I know I have been praying a lot lately – seeking Him, desiring His Blessings, His nourishing. 
Just like those disciples who were wanting to see Jesus after His resurrection. 
They talked to Him about how they had hoped this Jesus who had died had been the One to 
save Israel. They shared their discouragement and saddness with Him – even telling Him that this was the
third day and they still had not seen Him; they were giving up hope.
Jesus rebuked them – even roughly. 
“Oh fools, and slow of heart to believe all that the prophets have spoken.”
Can you believe they still did not recognize Him? Even after all those years of His rebuking them for 
their unbelief during His time of ministry. 
But isn’t that how we are? 
So caught up with ourselves, our work, our sufferings, our problems 
that we don’t recognize Him – even when He IS working in our lives, IS teaching us, IS drawing us 
closer to Himself everyday through the things He brings us through.
But Jesus still loves us. 
Just like those unbelieving disciples. 
He went in to their house to stay with them, to eat with them. 
He still dwell within us, still lives in us, still gives us our breath.
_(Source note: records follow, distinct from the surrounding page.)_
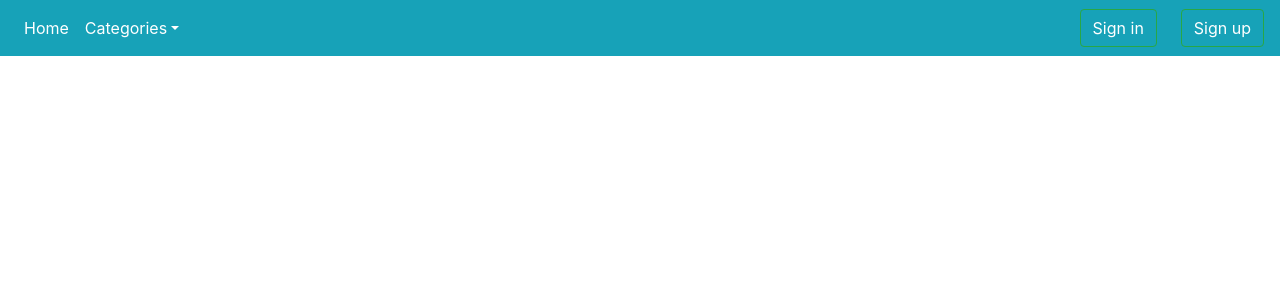
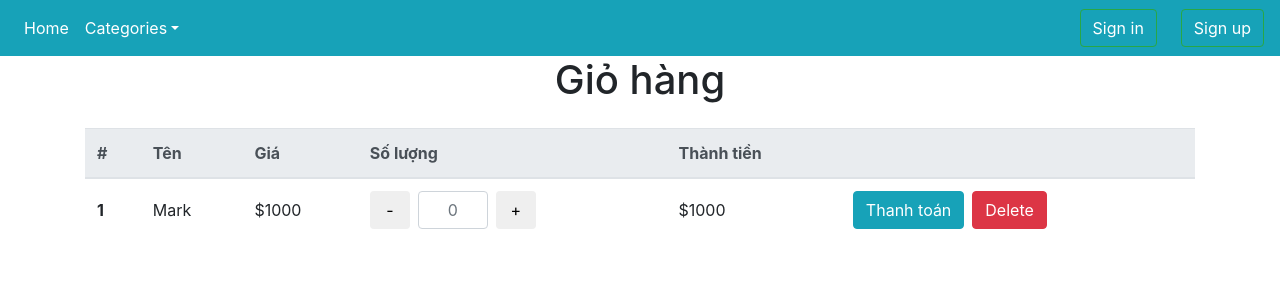
Before and after one commit to oscar-nguyen-goldenowl/manage-cart, a React (Create React App) app: page /oscar/cart in a window 1280 px wide. Shown: the top 300 px of the page. Built offline with nearby package versions, Linux system fonts and the light colour scheme.

Commit message:
add gui cart page

```diff
--- /dev/null
+++ b/src/components/cart/index.js
@@ -0,0 +1,27 @@
+import React, { Component } from 'react';
+
+class Cart extends Component {
+    render() {
+        return (
+            <tr>
+                <th scope="row" style={{verticalAlign: 'middle'}}>1</th>
+                <td style={{verticalAlign: 'middle'}}>Mark</td>
+                <td style={{verticalAlign: 'middle'}}>$1000</td>
+                <td style={{verticalAlign: 'middle'}}>
+                    <div className="form-group d-flex align-items-center" style={{marginBottom: 0}}>
+                        <button className="btn btn-default mr-2" style={{width: 40}}>-</button>
+                        <input className="form-control text-center" type="text" placeholder="0" style={{width: 70, display: 'inline-block'}}/>
+                        <button className="btn btn-default ml-2" style={{width: 40}}>+</button>
+                    </div>
+                </td>
+                <td style={{verticalAlign: 'middle'}}>$1000</td>
+                <td style={{verticalAlign: 'middle'}}>
+                    <button className="btn btn-info">Thanh toán</button>
+                    <button className="btn btn-danger ml-2">Delete</button>
+                </td>
+            </tr>
+        );
+    }
+}
+
+export default Cart;
--- a/src/components/product/index.js
+++ b/src/components/product/index.js
@@ -21,7 +21,7 @@ const Product = (props) => {
                         <button className="btn btn-info mr-2" style={{width: 40}}>-</button>
                         <input className="form-control text-center" type="text" placeholder="0" style={{width: 70, display: 'inline-block'}}/>
                         <button className="btn btn-primary ml-2" style={{width: 40}}>+</button>
-                        <button className="btn btn-warning ml-4">Mua</button>
+                        <NavLink to="/oscar/cart" className="btn btn-warning ml-4">Mua</NavLink>
                     </div>
                 </div>
             </div>
--- a/src/components/productDetail/index.js
+++ b/src/components/productDetail/index.js
@@ -5,6 +5,8 @@ import {
     getProductDetailSuccess,
     getProductDetailError
 } from '../../actions';
+
+import {NavLink} from "react-router-dom";
 
 import "./detail.css";
 
@@ -39,7 +41,7 @@ class ProductDetail extends Component {
                                         <button className="btn btn-info mr-2" style={{width: 40}}>-</button>
                                         <input className="form-control text-center" type="text" placeholder="0" style={{width: 70, display: 'inline-block'}}/>
                                         <button className="btn btn-primary ml-2" style={{width: 40}}>+</button>
-                                        <button className="btn btn-warning ml-4">Mua</button>
+                                        <NavLink to="/oscar/cart" className="btn btn-warning ml-4">Mua</NavLink>
                                     </div>
                                 </div>
                             </div>
--- /dev/null
+++ b/src/containers/Carts.js
@@ -0,0 +1,32 @@
+import React, { Component } from 'react';
+
+import Cart from '../components/cart';
+import Pagination from '../components/pagination';
+
+class Carts extends Component {
+    render() {
+        return (
+            <div className="container">
+                <h1 className="text-center">Giỏ hàng</h1>
+                <table className="table mt-4">
+                    <thead className="thead-light">
+                        <tr>
+                            <th scope="col">#</th>
+                            <th scope="col">Tên</th>
+                            <th scope="col">Giá</th>
+                            <th scope="col">Số lượng</th>
+                            <th scope="col">Thành tiền</th>
+                            <th></th>
+                        </tr>
+                    </thead>
+                    <tbody>
+                        <Cart/>
+                    </tbody>
+                </table>
+                {/* <Pagination pageNumbers={pageNumbers}  handleClick={this.handleClick}/> */}
+            </div>
+        );
+    }
+}
+
+export default Carts;
--- a/src/containers/Routes.js
+++ b/src/containers/Routes.js
@@ -1,13 +1,15 @@
 import React, { Component, Fragment } from 'react';
 import { Route, Switch, Redirect} from 'react-router-dom';
-import Home from '../containers/Home';
-import Navigation from '../containers/Navigation';
-import ProductCategory from '../containers/ProductCategory';
+import Home from './Home';
+import Navigation from './Navigation';
+import ProductCategory from './ProductCategory';
+import Carts from './Carts';
 import Loading from '../components/loading';
 import Signin from '../components/signin';
 import Signup from '../components/signup';
 import ProductDetail from '../components/productDetail';
 import Search from '../components/search';
+
 
 class Routes extends Component {
     render() {
@@ -25,6 +27,7 @@ class Routes extends Component {
                     <Route exact path="/signup" component={Signup}/>
                     <Route exact path="/products/:slug" component={ProductCategory}/>
                     <Route exact path="/products/:slug/detail" component={ProductDetail}/>
+                    <Route exact path="/:user/cart" component={Carts}/>
                 </Switch>
             </Fragment>
         );
```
He doesn’t just give up on us. 
He keeps working.
Sometimes He has to break the bread for us to finally recognize His place in our lives. 
I pray I may listen to His rebuke and His expounding the Scriptures.
Let us be more sensitive to our Lord.
Remember His still, small voice. 
This noise and clutter of life is not important.
We must hear His still, small voice.